The input:
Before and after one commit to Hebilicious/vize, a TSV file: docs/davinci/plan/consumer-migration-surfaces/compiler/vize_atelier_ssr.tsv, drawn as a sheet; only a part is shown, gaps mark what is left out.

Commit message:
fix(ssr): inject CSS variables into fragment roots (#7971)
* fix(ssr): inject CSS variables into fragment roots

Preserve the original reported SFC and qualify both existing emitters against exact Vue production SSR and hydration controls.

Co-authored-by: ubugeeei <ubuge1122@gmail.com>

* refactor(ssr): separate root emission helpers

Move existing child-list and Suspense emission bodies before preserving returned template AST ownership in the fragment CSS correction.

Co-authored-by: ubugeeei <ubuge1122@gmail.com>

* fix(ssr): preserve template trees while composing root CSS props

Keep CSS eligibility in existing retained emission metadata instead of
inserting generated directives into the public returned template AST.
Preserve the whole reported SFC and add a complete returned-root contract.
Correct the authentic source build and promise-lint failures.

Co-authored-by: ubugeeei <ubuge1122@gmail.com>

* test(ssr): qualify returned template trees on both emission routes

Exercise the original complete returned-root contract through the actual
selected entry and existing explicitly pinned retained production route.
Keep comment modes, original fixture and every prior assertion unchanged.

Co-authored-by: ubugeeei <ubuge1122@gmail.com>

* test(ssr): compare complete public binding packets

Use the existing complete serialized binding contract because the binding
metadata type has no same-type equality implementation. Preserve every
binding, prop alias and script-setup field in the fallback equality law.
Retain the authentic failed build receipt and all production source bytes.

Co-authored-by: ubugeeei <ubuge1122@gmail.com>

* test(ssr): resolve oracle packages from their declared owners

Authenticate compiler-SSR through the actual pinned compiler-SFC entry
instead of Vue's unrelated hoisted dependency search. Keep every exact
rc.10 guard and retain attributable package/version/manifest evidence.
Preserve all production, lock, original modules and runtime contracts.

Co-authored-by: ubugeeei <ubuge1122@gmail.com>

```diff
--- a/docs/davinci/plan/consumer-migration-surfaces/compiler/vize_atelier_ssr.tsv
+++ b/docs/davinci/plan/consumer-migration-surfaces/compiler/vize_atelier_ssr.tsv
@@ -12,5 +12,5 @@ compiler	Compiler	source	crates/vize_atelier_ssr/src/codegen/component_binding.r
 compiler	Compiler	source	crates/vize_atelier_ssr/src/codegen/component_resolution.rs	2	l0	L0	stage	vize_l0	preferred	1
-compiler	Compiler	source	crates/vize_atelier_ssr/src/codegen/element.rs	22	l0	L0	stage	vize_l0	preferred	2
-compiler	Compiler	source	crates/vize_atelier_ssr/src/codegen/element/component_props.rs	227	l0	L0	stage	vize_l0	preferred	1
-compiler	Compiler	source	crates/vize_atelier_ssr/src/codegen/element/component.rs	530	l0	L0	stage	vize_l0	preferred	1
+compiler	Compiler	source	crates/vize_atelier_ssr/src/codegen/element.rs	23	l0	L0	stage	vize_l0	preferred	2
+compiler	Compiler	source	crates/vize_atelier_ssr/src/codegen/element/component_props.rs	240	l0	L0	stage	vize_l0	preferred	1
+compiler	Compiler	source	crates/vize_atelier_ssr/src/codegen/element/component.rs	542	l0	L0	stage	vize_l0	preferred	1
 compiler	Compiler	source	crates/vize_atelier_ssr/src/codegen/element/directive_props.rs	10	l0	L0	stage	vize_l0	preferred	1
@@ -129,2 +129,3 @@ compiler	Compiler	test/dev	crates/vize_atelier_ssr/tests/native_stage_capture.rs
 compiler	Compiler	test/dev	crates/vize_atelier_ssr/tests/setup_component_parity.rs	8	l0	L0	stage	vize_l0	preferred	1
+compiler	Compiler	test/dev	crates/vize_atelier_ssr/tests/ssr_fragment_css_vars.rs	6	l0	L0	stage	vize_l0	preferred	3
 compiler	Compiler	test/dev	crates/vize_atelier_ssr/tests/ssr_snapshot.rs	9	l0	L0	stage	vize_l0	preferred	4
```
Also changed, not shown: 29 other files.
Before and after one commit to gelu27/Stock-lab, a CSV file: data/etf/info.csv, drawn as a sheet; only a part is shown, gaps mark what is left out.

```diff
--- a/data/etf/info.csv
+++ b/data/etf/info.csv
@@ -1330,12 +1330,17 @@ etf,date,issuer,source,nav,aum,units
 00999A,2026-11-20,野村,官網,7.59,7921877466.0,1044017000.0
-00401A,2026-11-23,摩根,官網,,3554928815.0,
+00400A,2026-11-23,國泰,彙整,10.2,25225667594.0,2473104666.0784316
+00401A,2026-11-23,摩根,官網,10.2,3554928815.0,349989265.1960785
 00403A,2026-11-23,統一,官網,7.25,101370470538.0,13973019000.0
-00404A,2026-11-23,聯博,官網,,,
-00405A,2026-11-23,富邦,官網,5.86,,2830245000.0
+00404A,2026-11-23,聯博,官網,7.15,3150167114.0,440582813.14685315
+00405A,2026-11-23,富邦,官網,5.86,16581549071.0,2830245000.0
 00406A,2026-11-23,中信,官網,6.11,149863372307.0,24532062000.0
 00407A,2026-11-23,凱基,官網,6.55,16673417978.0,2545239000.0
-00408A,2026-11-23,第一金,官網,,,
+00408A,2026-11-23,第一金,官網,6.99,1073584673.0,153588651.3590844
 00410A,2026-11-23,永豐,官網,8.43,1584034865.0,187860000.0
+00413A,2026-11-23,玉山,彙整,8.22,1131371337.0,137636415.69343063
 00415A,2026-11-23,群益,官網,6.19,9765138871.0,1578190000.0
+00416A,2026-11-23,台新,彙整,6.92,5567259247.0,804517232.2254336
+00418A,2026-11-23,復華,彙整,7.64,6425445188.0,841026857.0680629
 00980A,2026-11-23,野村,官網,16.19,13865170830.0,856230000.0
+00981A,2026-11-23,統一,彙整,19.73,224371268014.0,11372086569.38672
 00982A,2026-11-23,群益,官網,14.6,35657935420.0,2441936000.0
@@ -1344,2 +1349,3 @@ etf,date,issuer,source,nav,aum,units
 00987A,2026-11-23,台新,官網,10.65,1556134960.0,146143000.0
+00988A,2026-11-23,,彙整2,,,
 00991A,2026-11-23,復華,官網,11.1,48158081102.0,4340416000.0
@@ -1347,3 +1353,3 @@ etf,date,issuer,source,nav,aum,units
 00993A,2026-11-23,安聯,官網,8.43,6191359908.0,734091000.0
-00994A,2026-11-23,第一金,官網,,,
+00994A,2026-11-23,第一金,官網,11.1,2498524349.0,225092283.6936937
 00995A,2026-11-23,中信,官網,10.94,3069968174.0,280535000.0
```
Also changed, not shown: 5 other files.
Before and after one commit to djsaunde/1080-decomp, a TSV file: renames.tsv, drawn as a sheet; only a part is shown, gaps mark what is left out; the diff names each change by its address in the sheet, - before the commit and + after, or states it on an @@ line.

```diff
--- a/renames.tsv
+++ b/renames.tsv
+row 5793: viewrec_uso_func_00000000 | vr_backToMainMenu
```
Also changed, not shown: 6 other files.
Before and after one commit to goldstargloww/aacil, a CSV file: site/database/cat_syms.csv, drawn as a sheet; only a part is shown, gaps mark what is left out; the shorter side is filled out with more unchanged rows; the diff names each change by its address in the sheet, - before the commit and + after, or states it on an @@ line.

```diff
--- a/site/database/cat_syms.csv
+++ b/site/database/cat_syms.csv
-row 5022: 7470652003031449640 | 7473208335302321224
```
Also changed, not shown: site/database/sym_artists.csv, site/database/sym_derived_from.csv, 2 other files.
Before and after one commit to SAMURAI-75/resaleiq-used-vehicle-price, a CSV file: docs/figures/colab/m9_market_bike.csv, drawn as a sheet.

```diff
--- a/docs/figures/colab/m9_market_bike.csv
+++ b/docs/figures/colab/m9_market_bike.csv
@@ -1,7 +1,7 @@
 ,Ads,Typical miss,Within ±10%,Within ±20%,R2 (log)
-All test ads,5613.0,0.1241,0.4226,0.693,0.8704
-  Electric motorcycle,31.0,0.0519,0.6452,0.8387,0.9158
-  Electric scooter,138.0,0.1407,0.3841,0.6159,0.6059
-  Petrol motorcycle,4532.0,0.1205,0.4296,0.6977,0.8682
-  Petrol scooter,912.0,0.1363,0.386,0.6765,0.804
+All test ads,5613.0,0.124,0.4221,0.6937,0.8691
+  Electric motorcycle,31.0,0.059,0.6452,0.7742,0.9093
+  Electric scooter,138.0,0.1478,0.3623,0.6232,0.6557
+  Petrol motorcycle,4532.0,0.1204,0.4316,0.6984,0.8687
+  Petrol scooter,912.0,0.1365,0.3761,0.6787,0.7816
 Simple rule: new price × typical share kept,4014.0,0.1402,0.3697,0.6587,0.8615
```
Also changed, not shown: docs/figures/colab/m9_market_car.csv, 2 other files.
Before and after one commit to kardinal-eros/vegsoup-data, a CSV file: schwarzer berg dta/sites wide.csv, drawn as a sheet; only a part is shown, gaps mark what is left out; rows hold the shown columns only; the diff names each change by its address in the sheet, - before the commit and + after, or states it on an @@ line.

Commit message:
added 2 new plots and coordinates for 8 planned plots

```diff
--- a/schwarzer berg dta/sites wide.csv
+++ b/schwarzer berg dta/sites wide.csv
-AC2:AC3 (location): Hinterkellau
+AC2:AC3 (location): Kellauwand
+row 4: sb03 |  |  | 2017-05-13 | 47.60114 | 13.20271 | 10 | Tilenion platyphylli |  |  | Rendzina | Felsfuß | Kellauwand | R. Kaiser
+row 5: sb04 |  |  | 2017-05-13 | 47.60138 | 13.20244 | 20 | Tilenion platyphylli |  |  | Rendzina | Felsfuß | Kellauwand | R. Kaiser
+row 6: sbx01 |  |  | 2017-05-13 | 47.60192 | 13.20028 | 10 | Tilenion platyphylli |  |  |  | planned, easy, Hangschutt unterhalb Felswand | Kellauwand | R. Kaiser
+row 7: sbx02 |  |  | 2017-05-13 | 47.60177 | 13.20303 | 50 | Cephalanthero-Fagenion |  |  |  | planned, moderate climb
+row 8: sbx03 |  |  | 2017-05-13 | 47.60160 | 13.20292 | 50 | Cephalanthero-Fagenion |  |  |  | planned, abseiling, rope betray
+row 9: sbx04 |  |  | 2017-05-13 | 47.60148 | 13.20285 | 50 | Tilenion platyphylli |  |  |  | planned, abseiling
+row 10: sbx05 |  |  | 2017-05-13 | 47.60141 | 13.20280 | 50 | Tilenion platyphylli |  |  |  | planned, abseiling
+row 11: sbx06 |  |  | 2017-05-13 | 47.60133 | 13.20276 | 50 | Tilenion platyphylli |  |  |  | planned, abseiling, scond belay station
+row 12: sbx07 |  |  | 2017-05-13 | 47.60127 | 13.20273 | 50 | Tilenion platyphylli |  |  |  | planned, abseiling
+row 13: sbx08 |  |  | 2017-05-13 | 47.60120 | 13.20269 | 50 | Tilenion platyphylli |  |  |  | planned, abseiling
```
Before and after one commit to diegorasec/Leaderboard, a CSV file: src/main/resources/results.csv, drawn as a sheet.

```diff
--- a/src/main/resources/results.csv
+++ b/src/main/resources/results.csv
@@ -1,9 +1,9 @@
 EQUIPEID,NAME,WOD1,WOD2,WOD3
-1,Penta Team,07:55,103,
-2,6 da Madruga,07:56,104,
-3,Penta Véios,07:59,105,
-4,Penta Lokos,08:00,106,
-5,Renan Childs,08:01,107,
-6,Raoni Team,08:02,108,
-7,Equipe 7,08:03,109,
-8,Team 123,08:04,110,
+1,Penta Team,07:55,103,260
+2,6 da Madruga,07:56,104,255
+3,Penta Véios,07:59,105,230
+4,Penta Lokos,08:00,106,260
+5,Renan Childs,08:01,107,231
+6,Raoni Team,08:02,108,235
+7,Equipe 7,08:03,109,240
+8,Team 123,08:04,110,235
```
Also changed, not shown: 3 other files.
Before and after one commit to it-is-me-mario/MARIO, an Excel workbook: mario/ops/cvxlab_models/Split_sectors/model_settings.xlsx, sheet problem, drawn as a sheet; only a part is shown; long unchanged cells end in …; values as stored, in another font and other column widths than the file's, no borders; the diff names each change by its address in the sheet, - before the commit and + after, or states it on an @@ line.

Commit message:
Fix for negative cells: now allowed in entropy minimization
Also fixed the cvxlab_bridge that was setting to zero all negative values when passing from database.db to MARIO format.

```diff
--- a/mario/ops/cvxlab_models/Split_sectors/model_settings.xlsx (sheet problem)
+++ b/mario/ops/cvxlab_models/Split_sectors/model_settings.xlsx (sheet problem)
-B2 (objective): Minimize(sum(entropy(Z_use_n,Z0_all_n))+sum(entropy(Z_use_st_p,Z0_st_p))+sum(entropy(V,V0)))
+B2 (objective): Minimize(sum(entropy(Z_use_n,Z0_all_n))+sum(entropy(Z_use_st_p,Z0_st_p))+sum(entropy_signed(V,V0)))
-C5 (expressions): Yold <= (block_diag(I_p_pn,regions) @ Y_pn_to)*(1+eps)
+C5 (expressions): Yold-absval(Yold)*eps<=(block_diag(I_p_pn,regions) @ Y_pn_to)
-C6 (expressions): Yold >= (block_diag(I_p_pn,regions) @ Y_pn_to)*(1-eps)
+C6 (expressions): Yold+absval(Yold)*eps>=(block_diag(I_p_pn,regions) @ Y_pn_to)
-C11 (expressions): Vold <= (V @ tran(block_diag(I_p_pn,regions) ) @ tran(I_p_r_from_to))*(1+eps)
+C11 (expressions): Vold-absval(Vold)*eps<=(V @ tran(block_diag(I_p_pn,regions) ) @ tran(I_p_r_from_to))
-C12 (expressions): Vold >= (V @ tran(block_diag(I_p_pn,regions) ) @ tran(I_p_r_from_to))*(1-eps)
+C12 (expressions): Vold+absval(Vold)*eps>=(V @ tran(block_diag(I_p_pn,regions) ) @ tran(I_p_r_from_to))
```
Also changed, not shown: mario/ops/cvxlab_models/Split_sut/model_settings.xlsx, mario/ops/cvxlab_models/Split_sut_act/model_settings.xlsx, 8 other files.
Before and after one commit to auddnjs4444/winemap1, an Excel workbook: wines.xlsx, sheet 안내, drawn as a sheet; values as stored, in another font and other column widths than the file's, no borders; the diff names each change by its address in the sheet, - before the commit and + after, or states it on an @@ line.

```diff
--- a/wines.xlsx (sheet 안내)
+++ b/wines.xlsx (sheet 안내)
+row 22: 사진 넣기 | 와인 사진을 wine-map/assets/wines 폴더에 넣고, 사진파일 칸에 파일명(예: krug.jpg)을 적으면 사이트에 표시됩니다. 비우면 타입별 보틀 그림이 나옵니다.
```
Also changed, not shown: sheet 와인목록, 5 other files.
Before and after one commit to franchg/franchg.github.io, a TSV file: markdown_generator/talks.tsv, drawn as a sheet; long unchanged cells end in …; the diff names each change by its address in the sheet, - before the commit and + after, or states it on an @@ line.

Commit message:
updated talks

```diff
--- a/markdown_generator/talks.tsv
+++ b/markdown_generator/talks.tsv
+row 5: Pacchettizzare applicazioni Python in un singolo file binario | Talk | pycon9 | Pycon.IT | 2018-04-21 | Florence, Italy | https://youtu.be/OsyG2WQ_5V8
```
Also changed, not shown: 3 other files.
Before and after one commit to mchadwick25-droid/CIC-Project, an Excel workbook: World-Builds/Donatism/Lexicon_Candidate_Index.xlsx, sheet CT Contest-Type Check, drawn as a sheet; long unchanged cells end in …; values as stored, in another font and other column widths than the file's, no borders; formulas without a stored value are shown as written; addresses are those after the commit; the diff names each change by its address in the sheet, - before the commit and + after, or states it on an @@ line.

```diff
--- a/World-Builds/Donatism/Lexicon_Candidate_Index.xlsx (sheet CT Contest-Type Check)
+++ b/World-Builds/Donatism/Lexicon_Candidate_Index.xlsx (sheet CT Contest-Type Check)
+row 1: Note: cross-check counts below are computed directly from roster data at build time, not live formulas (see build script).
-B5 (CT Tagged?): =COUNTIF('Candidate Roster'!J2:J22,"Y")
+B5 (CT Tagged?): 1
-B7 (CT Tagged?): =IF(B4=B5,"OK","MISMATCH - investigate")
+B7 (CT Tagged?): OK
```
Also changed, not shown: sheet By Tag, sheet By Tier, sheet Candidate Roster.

The problem: Starting at the top of the data above, repeat every line exactly until the line containing "root CSS props" has been given, then stop.

Answer section:
Before and after one commit to Hebilicious/vize, a TSV file: docs/davinci/plan/consumer-migration-surfaces/compiler/vize_atelier_ssr.tsv, drawn as a sheet; only a part is shown, gaps mark what is left out.

Commit message:
fix(ssr): inject CSS variables into fragment roots (#7971)
* fix(ssr): inject CSS variables into fragment roots

Preserve the original reported SFC and qualify both existing emitters against exact Vue production SSR and hydration controls.

Co-authored-by: ubugeeei <ubuge1122@gmail.com>

* refactor(ssr): separate root emission helpers

Move existing child-list and Suspense emission bodies before preserving returned template AST ownership in the fragment CSS correction.

Co-authored-by: ubugeeei <ubuge1122@gmail.com>

* fix(ssr): preserve template trees while composing root CSS props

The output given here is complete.